:: Problem requirements ::
Reproduce the whole listing exactly.

:: The data ::
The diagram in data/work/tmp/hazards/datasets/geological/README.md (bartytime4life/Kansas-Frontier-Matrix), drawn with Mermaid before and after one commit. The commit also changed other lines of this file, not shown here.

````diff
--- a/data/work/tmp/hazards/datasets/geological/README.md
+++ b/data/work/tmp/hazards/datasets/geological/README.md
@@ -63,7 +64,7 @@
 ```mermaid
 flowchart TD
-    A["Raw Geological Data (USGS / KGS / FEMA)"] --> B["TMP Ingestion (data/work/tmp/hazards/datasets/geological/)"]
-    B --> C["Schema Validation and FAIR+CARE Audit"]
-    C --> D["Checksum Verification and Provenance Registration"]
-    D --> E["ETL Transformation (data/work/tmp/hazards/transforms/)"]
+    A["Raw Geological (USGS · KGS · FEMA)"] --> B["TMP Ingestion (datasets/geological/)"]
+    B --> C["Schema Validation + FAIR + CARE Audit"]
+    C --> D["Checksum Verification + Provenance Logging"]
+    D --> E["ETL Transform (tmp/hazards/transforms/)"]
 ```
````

:: The answer ::
The diagram in data/work/tmp/hazards/datasets/geological/README.md (bartytime4life/Kansas-Frontier-Matrix), drawn with Mermaid before and after one commit. The commit also changed other lines of this file, not shown here.

````diff
--- a/data/work/tmp/hazards/datasets/geological/README.md
+++ b/data/work/tmp/hazards/datasets/geological/README.md
@@ -63,7 +64,7 @@
 ```mermaid
 flowchart TD
-    A["Raw Geological Data (USGS / KGS / FEMA)"] --> B["TMP Ingestion (data/work/tmp/hazards/datasets/geological/)"]
-    B --> C["Schema Validation and FAIR+CARE Audit"]
-    C --> D["Checksum Verification and Provenance Registration"]
-    D --> E["ETL Transformation (data/work/tmp/hazards/transforms/)"]
+    A["Raw Geological (USGS · KGS · FEMA)"] --> B["TMP Ingestion (datasets/geological/)"]
+    B --> C["Schema Validation + FAIR + CARE Audit"]
+    C --> D["Checksum Verification + Provenance Logging"]
+    D --> E["ETL Transform (tmp/hazards/transforms/)"]
 ```
````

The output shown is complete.